■ **Your assignment**
The lines to copy are those in the records below that hold the word "with".

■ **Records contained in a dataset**
-- Opening Marker --

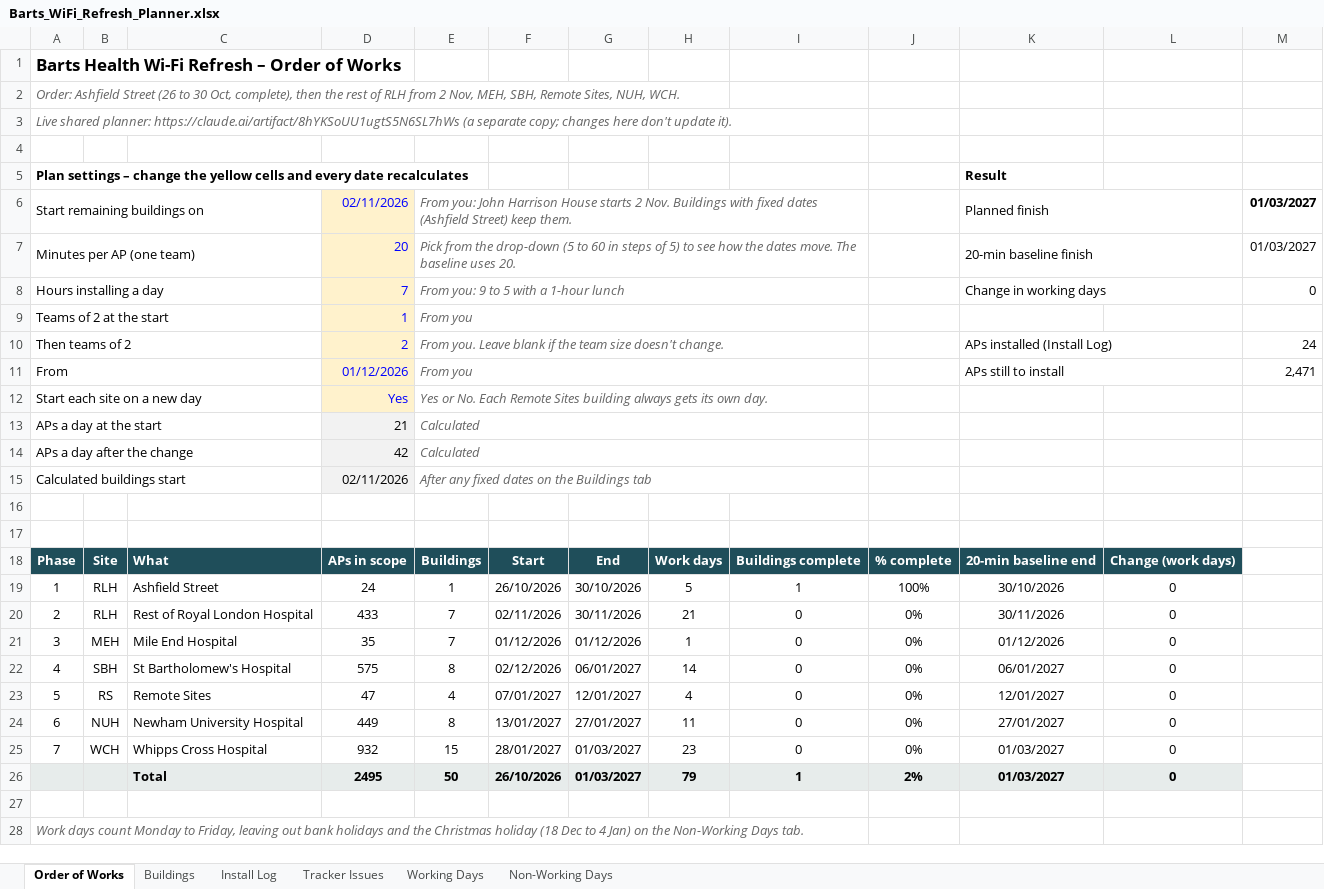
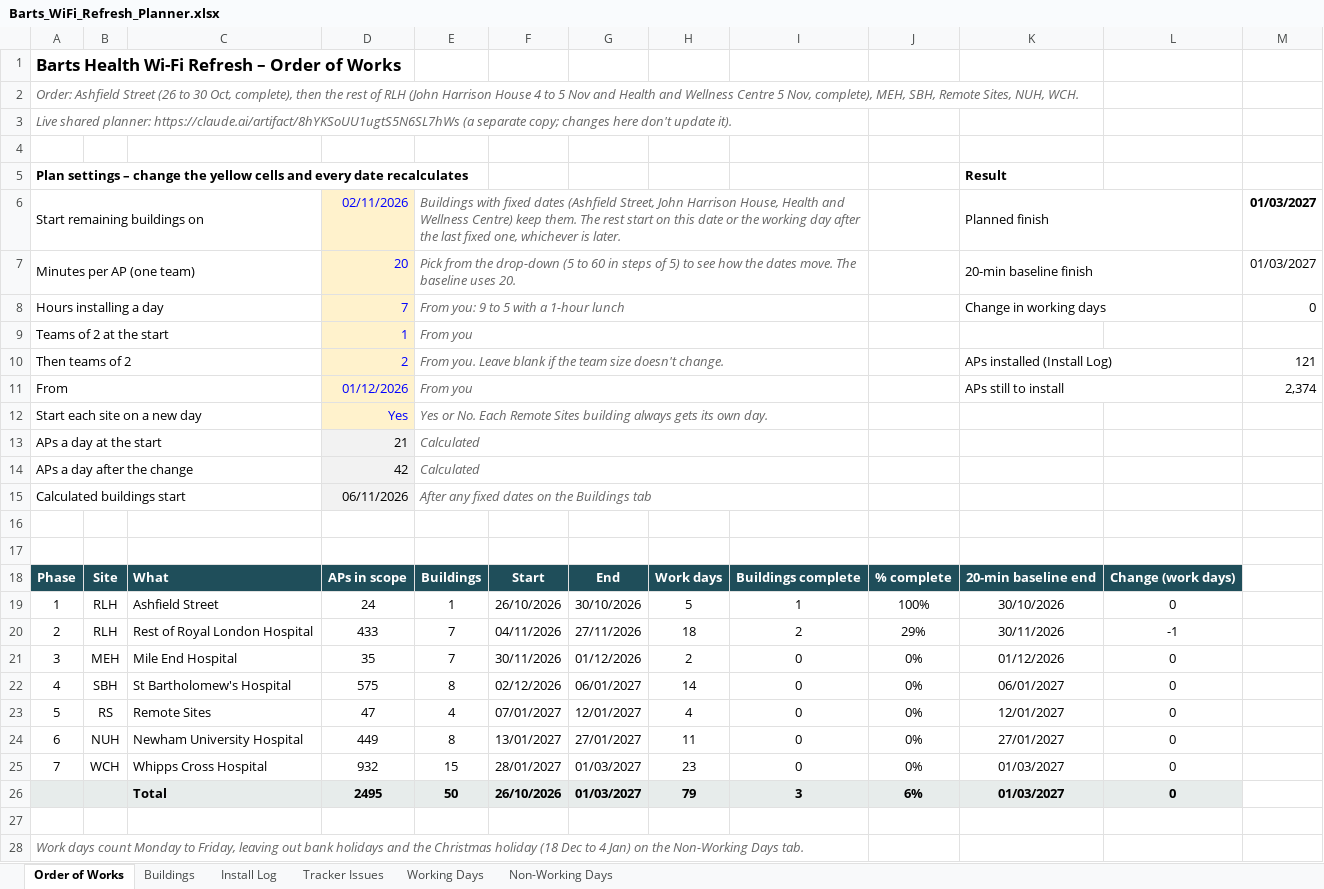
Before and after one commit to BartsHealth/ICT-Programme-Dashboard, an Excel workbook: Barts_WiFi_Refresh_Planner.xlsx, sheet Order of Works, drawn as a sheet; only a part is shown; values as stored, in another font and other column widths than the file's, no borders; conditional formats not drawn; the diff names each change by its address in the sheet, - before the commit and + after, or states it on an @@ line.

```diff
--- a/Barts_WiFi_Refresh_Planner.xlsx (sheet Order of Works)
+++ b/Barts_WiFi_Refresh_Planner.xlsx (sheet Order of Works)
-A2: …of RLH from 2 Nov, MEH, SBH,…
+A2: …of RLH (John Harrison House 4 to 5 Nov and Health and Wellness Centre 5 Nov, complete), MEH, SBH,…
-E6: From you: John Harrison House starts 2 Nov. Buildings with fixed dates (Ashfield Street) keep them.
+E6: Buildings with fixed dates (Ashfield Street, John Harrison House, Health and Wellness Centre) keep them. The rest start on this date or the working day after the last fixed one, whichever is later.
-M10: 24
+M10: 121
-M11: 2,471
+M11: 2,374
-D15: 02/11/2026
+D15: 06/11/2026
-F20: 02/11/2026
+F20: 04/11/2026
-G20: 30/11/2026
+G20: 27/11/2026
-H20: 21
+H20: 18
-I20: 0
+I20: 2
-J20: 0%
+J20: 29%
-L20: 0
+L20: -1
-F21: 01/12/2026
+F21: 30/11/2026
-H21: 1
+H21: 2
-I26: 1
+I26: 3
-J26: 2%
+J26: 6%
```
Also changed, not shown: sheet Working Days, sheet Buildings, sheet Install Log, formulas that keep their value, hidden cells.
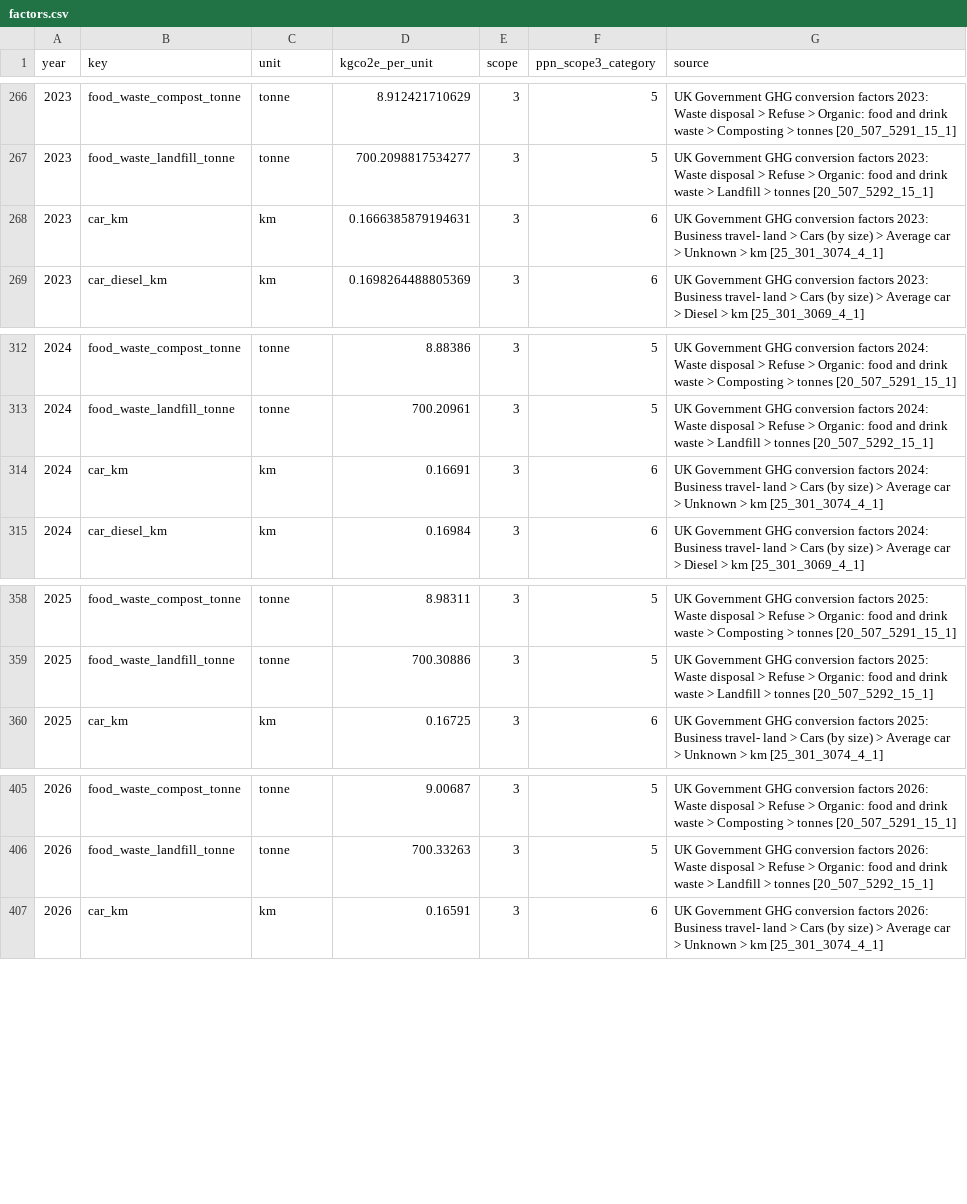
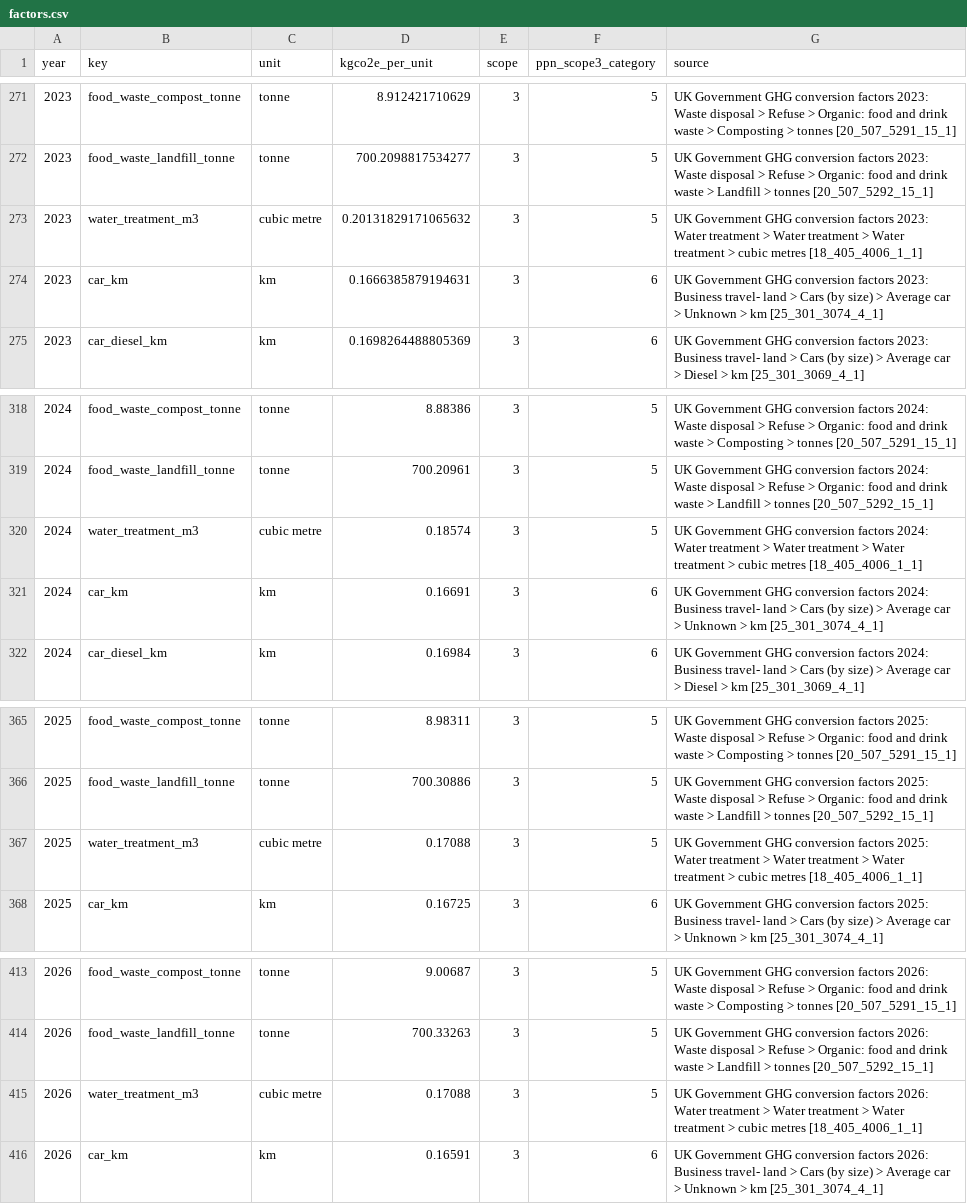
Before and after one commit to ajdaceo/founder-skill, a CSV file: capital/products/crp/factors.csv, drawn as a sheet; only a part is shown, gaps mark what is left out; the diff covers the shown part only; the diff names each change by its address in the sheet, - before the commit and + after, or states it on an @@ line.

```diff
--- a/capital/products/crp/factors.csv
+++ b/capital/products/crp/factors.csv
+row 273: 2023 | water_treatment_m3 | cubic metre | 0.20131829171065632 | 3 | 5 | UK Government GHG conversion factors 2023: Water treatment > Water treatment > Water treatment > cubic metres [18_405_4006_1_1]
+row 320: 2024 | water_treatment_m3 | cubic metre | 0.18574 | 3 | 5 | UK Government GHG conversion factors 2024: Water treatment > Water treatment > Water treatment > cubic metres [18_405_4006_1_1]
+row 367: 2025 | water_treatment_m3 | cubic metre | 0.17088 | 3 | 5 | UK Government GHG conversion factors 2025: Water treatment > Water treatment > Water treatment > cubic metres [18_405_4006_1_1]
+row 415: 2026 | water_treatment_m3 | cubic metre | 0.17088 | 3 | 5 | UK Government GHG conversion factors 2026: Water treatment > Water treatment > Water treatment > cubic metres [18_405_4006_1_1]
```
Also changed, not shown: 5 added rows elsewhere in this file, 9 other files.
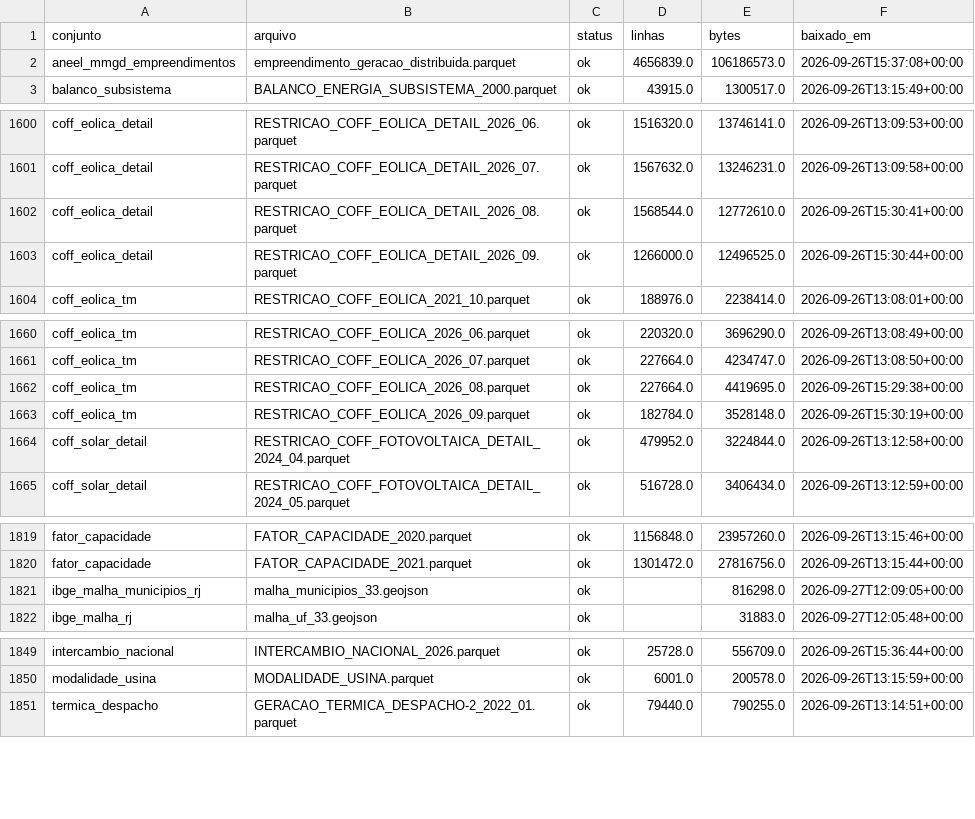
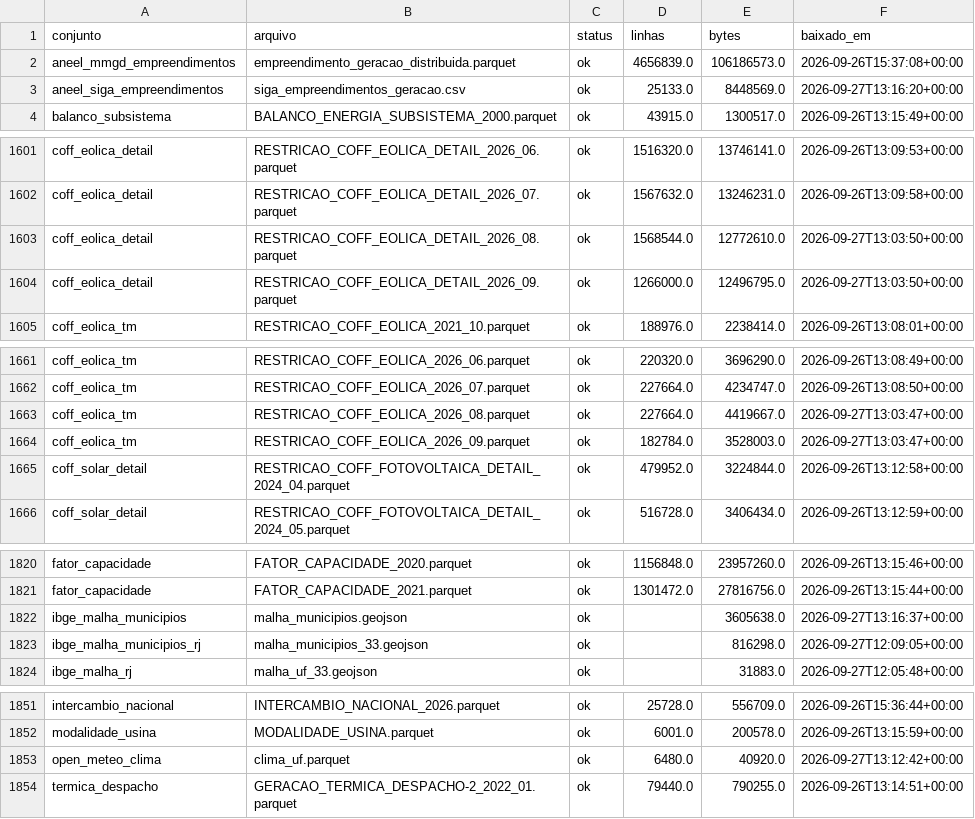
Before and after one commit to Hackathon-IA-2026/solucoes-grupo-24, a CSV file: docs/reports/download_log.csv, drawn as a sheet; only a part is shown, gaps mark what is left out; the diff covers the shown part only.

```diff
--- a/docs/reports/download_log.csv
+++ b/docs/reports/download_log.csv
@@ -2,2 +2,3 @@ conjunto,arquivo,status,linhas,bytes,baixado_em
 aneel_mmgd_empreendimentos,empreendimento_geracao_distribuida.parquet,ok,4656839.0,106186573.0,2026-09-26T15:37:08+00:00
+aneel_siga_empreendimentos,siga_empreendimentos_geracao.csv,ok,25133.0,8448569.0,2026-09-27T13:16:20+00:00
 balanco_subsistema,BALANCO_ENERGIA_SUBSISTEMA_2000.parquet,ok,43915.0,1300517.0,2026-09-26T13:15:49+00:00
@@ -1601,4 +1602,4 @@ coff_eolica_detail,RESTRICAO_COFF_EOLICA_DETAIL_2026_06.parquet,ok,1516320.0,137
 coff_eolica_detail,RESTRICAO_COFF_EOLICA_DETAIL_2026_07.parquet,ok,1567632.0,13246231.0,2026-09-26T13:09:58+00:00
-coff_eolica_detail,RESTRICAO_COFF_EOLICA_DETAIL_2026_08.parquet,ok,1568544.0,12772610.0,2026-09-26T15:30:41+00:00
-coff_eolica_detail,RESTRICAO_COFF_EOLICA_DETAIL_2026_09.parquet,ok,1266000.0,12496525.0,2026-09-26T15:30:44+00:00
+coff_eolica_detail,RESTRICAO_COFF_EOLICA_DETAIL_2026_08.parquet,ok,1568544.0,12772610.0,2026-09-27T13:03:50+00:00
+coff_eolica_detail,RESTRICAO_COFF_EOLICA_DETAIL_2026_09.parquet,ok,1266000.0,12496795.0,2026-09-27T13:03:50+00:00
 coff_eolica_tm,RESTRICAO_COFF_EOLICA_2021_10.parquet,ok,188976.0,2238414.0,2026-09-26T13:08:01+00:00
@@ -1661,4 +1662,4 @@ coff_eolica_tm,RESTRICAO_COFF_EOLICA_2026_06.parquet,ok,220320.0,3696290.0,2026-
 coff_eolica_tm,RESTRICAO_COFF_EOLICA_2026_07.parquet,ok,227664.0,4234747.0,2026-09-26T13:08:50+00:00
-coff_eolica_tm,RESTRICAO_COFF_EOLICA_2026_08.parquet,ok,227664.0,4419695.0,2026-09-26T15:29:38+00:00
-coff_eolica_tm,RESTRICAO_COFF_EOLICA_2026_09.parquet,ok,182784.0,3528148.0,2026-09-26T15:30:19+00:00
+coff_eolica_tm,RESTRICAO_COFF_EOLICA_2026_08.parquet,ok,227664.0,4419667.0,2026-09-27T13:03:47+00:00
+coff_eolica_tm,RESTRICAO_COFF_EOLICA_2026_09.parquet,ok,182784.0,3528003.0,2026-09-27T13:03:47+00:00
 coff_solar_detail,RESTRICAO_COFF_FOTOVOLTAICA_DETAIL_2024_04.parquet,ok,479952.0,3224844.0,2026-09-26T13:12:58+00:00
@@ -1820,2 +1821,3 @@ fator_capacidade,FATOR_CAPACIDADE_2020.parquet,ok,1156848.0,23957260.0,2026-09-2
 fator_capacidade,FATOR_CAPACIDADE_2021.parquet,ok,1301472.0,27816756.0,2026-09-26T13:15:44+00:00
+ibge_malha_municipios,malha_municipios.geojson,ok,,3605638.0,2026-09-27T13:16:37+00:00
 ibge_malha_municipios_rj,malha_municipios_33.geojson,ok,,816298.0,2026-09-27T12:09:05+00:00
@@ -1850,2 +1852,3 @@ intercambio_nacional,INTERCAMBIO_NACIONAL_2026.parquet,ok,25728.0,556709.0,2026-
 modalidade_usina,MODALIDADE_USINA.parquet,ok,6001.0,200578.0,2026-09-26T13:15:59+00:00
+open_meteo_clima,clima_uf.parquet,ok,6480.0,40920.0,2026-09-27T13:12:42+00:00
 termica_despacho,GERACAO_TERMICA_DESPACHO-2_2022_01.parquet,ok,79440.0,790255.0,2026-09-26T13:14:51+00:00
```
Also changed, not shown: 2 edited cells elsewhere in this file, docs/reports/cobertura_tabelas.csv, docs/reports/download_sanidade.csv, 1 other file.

-- Closing Marker --

■ **Your solution**
-E6: From you: John Harrison House starts 2 Nov. Buildings with fixed dates (Ashfield Street) keep them.
+E6: Buildings with fixed dates (Ashfield Street, John Harrison House, Health and Wellness Centre) keep them. The rest start on this date or the working day after the last fixed one, whichever is later.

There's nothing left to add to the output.